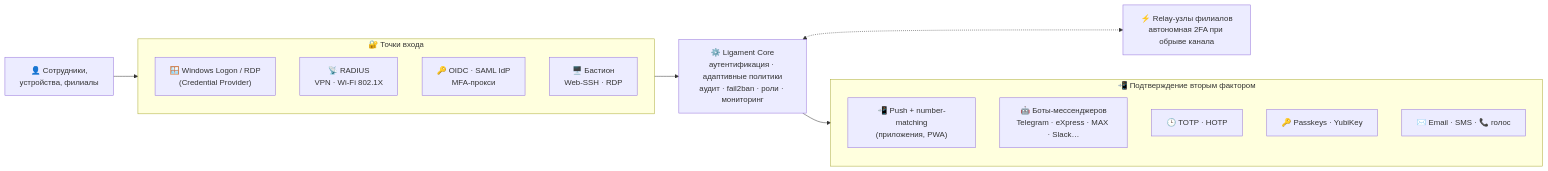
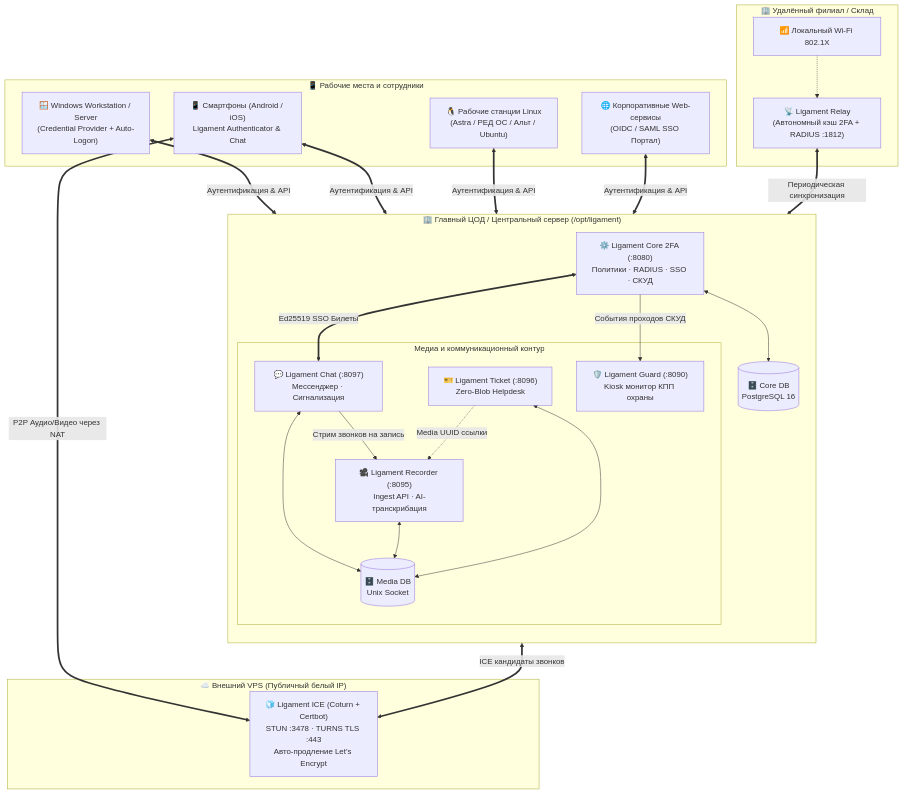
The diagram in README.ru.md (aligorov/ligament), drawn with Mermaid before and after one commit. The commit also changed other lines of this file and 9 other files, not shown here.

````diff
--- a/README.ru.md
+++ b/README.ru.md
@@ -47,28 +115,45 @@
 ```mermaid
-flowchart LR
-    U["👤 Сотрудники,<br/>устройства, филиалы"]
-
-    subgraph Entries["🔐 Точки входа"]
-        direction TB
-        CP["🪟 Windows Logon / RDP<br/>(Credential Provider)"]
-        RAD["📡 RADIUS<br/>VPN · Wi-Fi 802.1X"]
-        SSO["🔑 OIDC · SAML IdP<br/>MFA-прокси"]
-        BAS["🖥️ Бастион<br/>Web-SSH · RDP"]
+flowchart TB
+    subgraph Clients["📱 Рабочие места и сотрудники"]
+        WIN["🪟 Windows Workstation / Server<br/>(Credential Provider + Auto-Logon)"]
+        MOB["📱 Смартфоны (Android / iOS)<br/>Ligament Authenticator & Chat"]
+        LIN["🐧 Рабочие станции Linux<br/>(Astra / РЕД ОС / Альт / Ubuntu)"]
+        WEB["🌐 Корпоративные Web-сервисы<br/>(OIDC / SAML SSO Портал)"]
     end
 
-    CORE["⚙️ Ligament Core<br/>аутентификация · адаптивные политики<br/>аудит · fail2ban · роли · мониторинг"]
-
-    subgraph Factors["📲 Подтверждение вторым фактором"]
-        direction TB
-        F1["📲 Push + number-matching<br/>(приложения, PWA)"]
-        F2["🤖 Боты-мессенджеров<br/>Telegram · eXpress · MAX · Slack…"]
-        F3["🕒 TOTP · HOTP"]
-        F4["🔑 Passkeys · YubiKey"]
-        F5["✉️ Email · SMS · 📞 голос"]
+    subgraph EdgeBranch["🏢 Удалённый филиал / Склад"]
+        RELAY["📡 Ligament Relay<br/>(Автономный кэш 2FA + RADIUS :1812)"]
+        WIFI["📶 Локальный Wi-Fi 802.1X"]
+        WIFI -.-> RELAY
     end
 
-    REL["⚡ Relay-узлы филиалов<br/>автономная 2FA при обрыве канала"]
+    subgraph CentralHub["🏢 Главный ЦОД / Центральный сервер (/opt/ligament)"]
+        direction TB
+        CORE["⚙️ Ligament Core 2FA (:8080)<br/>Политики · RADIUS · SSO · СКУД"]
+        DB[("🗄️ Core DB<br/>PostgreSQL 16")]
+        CORE <--> DB
 
-    U --> Entries --> CORE --> Factors
-    CORE <-.-> REL
+        subgraph MediaStack["Медиа и коммуникационный контур"]
+            CHAT["💬 Ligament Chat (:8097)<br/>Мессенджер · Сигнализация"]
+            REC["🎥 Ligament Recorder (:8095)<br/>Ingest API · AI-транскрибация"]
+            TICK["🎫 Ligament Ticket (:8096)<br/>Zero-Blob Helpdesk"]
+            GUARD["🛡️ Ligament Guard (:8090)<br/>Kiosk монитор КПП охраны"]
+            MDB[("🗄️ Media DB<br/>Unix Socket")]
+            CHAT & REC & TICK <--> MDB
+        end
+
+        CORE <==>|Ed25519 SSO Билеты| CHAT
+        CHAT -->|Стрим звонков на запись| REC
+        TICK -.->|Media UUID ссылки| REC
+        CORE -->|События проходов СКУД| GUARD
+    end
+
+    subgraph PublicCloud["☁️ Внешний VPS (Публичный белый IP)"]
+        ICE["🧊 Ligament ICE (Coturn + Certbot)<br/>STUN :3478 · TURNS TLS :443<br/>Авто-продление Let's Encrypt"]
+    end
+
+    WIN & MOB & LIN & WEB <==>|Аутентификация & API| CORE
+    RELAY <==>|Периодическая синхронизация| CORE
+    MOB <==>|P2P Аудио/Видео через NAT| ICE
+    CHAT <==>|ICE кандидаты звонков| ICE
 ```
````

☆ ☆ ☆ ☆ ☆ ☆ ☆

* **Your task**
Within the listing above, locate the line containing "Ligament Chat (:8097)<br/>Мессенджер" and the line containing "UUID ссылки| REC". Reproduce those two lines and all lines between them exactly, with nothing added.

* **Output of the task**
+            CHAT["💬 Ligament Chat (:8097)<br/>Мессенджер · Сигнализация"]
+            REC["🎥 Ligament Recorder (:8095)<br/>Ingest API · AI-транскрибация"]
+            TICK["🎫 Ligament Ticket (:8096)<br/>Zero-Blob Helpdesk"]
+            GUARD["🛡️ Ligament Guard (:8090)<br/>Kiosk монитор КПП охраны"]
+            MDB[("🗄️ Media DB<br/>Unix Socket")]
+            CHAT & REC & TICK <--> MDB
+        end
+
+        CORE <==>|Ed25519 SSO Билеты| CHAT
+        CHAT -->|Стрим звонков на запись| REC
+        TICK -.->|Media UUID ссылки| REC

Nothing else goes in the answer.